### Task details:
Please return the listing exactly as written, but without its pictures.

### Given information:
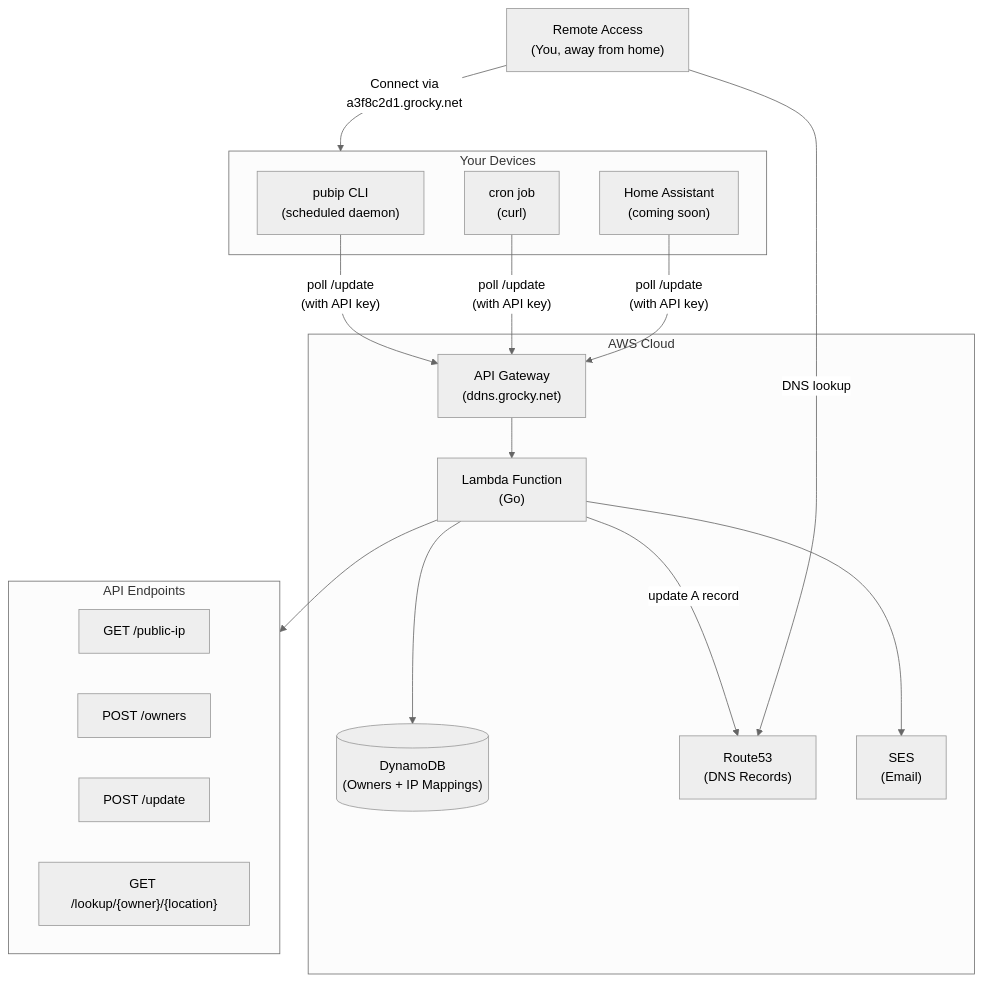
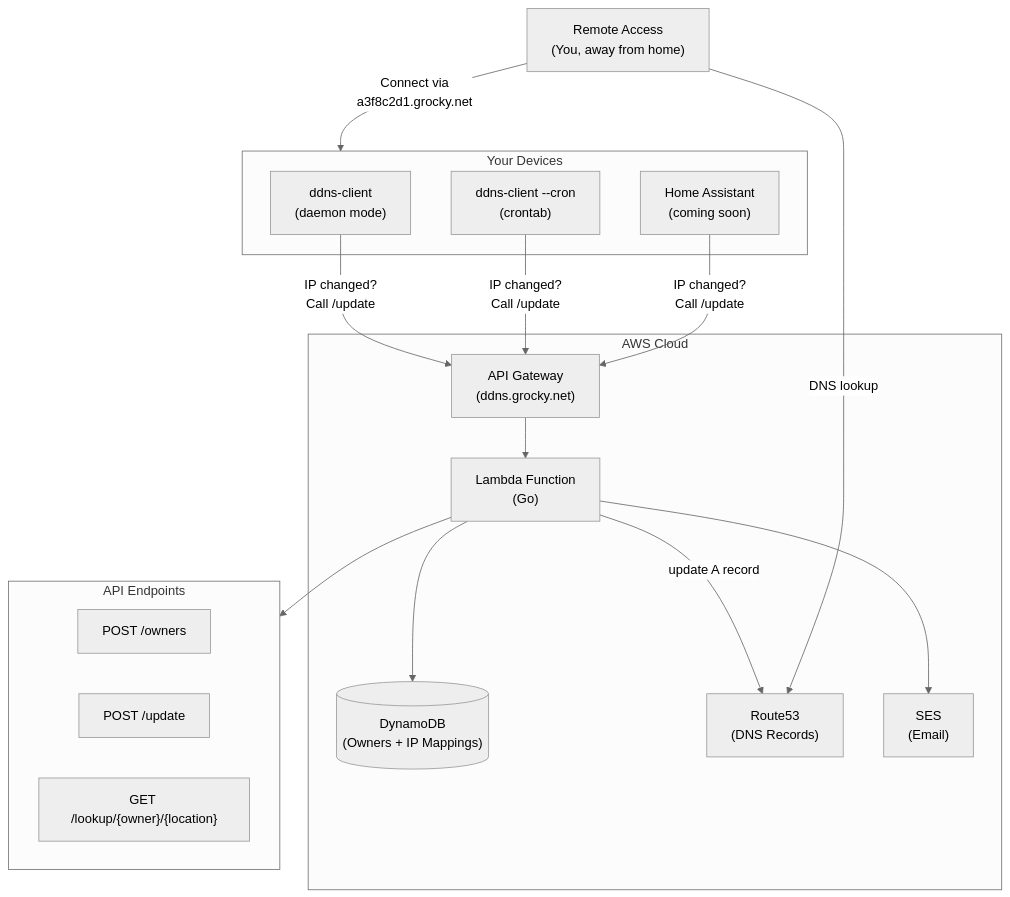
The first of 2 diagrams in README.md (grocky/ddns-service), drawn with Mermaid (neutral theme) before and after one commit. The commit also changed other lines of this file and 21 other files, not shown here.

Commit message:
set up ddns client

````diff
--- a/README.md
+++ b/README.md
@@ -31,37 +31,36 @@
 ```mermaid
 flowchart TB
     subgraph clients["Your Devices"]
-        daemon["pubip CLI\n(scheduled daemon)"]
-        cron["cron job\n(curl)"]
+        daemon["ddns-client\n(daemon mode)"]
+        cron["ddns-client --cron\n(crontab)"]
         ha["Home Assistant\n(coming soon)"]
     end
 
     subgraph aws["AWS Cloud"]
         apigw["API Gateway\n(ddns.grocky.net)"]
         lambda["Lambda Function\n(Go)"]
         dynamodb[("DynamoDB\n(Owners + IP Mappings)")]
         route53["Route53\n(DNS Records)"]
         ses["SES\n(Email)"]
     end
 
     subgraph endpoints["API Endpoints"]
         direction LR
-        e1["GET /public-ip"]
         e2["POST /owners"]
         e3["POST /update"]
         e4["GET /lookup/{owner}/{location}"]
     end
 
-    daemon -->|"poll /update\n(with API key)"| apigw
-    cron -->|"poll /update\n(with API key)"| apigw
-    ha -->|"poll /update\n(with API key)"| apigw
+    daemon -->|"IP changed?\nCall /update"| apigw
+    cron -->|"IP changed?\nCall /update"| apigw
+    ha -->|"IP changed?\nCall /update"| apigw
 
     apigw --> lambda
     lambda --> dynamodb
     lambda -->|"update A record"| route53
     lambda --> ses
     lambda --> endpoints
 
     remote["Remote Access\n(You, away from home)"] -->|"DNS lookup"| route53
     remote -->|"Connect via\na3f8c2d1.grocky.net"| clients
 ```
````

### Task result:
The first of 2 diagrams in README.md (grocky/ddns-service), drawn with Mermaid (neutral theme) before and after one commit. The commit also changed other lines of this file and 21 other files, not shown here.

Commit message:
set up ddns client

````diff
--- a/README.md
+++ b/README.md
@@ -31,37 +31,36 @@
 ```mermaid
 flowchart TB
     subgraph clients["Your Devices"]
-        daemon["pubip CLI\n(scheduled daemon)"]
-        cron["cron job\n(curl)"]
+        daemon["ddns-client\n(daemon mode)"]
+        cron["ddns-client --cron\n(crontab)"]
         ha["Home Assistant\n(coming soon)"]
     end
 
     subgraph aws["AWS Cloud"]
         apigw["API Gateway\n(ddns.grocky.net)"]
         lambda["Lambda Function\n(Go)"]
         dynamodb[("DynamoDB\n(Owners + IP Mappings)")]
         route53["Route53\n(DNS Records)"]
         ses["SES\n(Email)"]
     end
 
     subgraph endpoints["API Endpoints"]
         direction LR
-        e1["GET /public-ip"]
         e2["POST /owners"]
         e3["POST /update"]
         e4["GET /lookup/{owner}/{location}"]
     end
 
-    daemon -->|"poll /update\n(with API key)"| apigw
-    cron -->|"poll /update\n(with API key)"| apigw
-    ha -->|"poll /update\n(with API key)"| apigw
+    daemon -->|"IP changed?\nCall /update"| apigw
+    cron -->|"IP changed?\nCall /update"| apigw
+    ha -->|"IP changed?\nCall /update"| apigw
 
     apigw --> lambda
     lambda --> dynamodb
     lambda -->|"update A record"| route53
     lambda --> ses
     lambda --> endpoints
 
     remote["Remote Access\n(You, away from home)"] -->|"DNS lookup"| route53
     remote -->|"Connect via\na3f8c2d1.grocky.net"| clients
 ```
````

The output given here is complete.